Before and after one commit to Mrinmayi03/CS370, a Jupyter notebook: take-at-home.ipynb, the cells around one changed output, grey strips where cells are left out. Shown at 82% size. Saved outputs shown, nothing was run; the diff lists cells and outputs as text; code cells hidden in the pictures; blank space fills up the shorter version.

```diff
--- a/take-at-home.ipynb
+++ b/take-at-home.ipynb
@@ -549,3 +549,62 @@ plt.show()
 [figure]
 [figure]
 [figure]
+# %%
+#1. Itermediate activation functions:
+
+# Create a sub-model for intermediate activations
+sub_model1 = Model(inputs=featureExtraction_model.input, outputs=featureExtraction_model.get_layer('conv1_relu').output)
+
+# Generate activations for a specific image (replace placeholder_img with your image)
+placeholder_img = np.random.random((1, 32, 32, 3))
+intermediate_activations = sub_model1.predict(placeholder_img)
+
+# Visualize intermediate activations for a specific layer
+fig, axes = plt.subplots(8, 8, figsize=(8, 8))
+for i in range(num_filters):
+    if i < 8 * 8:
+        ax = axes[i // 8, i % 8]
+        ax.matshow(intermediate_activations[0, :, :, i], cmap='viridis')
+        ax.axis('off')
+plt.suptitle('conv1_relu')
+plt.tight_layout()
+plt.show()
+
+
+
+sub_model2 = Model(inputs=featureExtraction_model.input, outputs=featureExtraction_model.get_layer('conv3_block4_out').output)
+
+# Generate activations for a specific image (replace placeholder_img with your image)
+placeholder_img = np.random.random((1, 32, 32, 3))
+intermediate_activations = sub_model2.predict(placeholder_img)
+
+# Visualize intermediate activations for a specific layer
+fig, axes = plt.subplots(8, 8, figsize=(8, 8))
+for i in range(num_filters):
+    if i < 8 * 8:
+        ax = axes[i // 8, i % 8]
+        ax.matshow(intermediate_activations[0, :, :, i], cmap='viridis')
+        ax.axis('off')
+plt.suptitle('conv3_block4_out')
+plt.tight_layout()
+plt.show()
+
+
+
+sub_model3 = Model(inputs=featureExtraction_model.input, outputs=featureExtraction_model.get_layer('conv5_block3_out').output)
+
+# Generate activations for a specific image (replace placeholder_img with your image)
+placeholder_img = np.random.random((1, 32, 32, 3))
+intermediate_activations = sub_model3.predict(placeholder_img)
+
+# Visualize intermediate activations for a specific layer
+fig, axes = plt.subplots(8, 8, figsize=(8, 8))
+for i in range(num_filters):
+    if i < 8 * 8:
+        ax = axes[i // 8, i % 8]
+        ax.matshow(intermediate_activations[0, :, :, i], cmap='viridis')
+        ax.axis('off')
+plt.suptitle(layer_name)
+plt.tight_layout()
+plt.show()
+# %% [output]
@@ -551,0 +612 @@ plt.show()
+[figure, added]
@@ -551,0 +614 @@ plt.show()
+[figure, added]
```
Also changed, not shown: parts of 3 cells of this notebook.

* What this task involves:
Reproduce each record exactly as written above.

* Answer to the problem:
Before and after one commit to Mrinmayi03/CS370, a Jupyter notebook: take-at-home.ipynb, the cells around one changed output, grey strips where cells are left out. Shown at 82% size. Saved outputs shown, nothing was run; the diff lists cells and outputs as text; code cells hidden in the pictures; blank space fills up the shorter version.

```diff
--- a/take-at-home.ipynb
+++ b/take-at-home.ipynb
@@ -549,3 +549,62 @@ plt.show()
 [figure]
 [figure]
 [figure]
+# %%
+#1. Itermediate activation functions:
+
+# Create a sub-model for intermediate activations
+sub_model1 = Model(inputs=featureExtraction_model.input, outputs=featureExtraction_model.get_layer('conv1_relu').output)
+
+# Generate activations for a specific image (replace placeholder_img with your image)
+placeholder_img = np.random.random((1, 32, 32, 3))
+intermediate_activations = sub_model1.predict(placeholder_img)
+
+# Visualize intermediate activations for a specific layer
+fig, axes = plt.subplots(8, 8, figsize=(8, 8))
+for i in range(num_filters):
+    if i < 8 * 8:
+        ax = axes[i // 8, i % 8]
+        ax.matshow(intermediate_activations[0, :, :, i], cmap='viridis')
+        ax.axis('off')
+plt.suptitle('conv1_relu')
+plt.tight_layout()
+plt.show()
+
+
+
+sub_model2 = Model(inputs=featureExtraction_model.input, outputs=featureExtraction_model.get_layer('conv3_block4_out').output)
+
+# Generate activations for a specific image (replace placeholder_img with your image)
+placeholder_img = np.random.random((1, 32, 32, 3))
+intermediate_activations = sub_model2.predict(placeholder_img)
+
+# Visualize intermediate activations for a specific layer
+fig, axes = plt.subplots(8, 8, figsize=(8, 8))
+for i in range(num_filters):
+    if i < 8 * 8:
+        ax = axes[i // 8, i % 8]
+        ax.matshow(intermediate_activations[0, :, :, i], cmap='viridis')
+        ax.axis('off')
+plt.suptitle('conv3_block4_out')
+plt.tight_layout()
+plt.show()
+
+
+
+sub_model3 = Model(inputs=featureExtraction_model.input, outputs=featureExtraction_model.get_layer('conv5_block3_out').output)
+
+# Generate activations for a specific image (replace placeholder_img with your image)
+placeholder_img = np.random.random((1, 32, 32, 3))
+intermediate_activations = sub_model3.predict(placeholder_img)
+
+# Visualize intermediate activations for a specific layer
+fig, axes = plt.subplots(8, 8, figsize=(8, 8))
+for i in range(num_filters):
+    if i < 8 * 8:
+        ax = axes[i // 8, i % 8]
+        ax.matshow(intermediate_activations[0, :, :, i], cmap='viridis')
+        ax.axis('off')
+plt.suptitle(layer_name)
+plt.tight_layout()
+plt.show()
+# %% [output]
@@ -551,0 +612 @@ plt.show()
+[figure, added]
@@ -551,0 +614 @@ plt.show()
+[figure, added]
```
Also changed, not shown: parts of 3 cells of this notebook.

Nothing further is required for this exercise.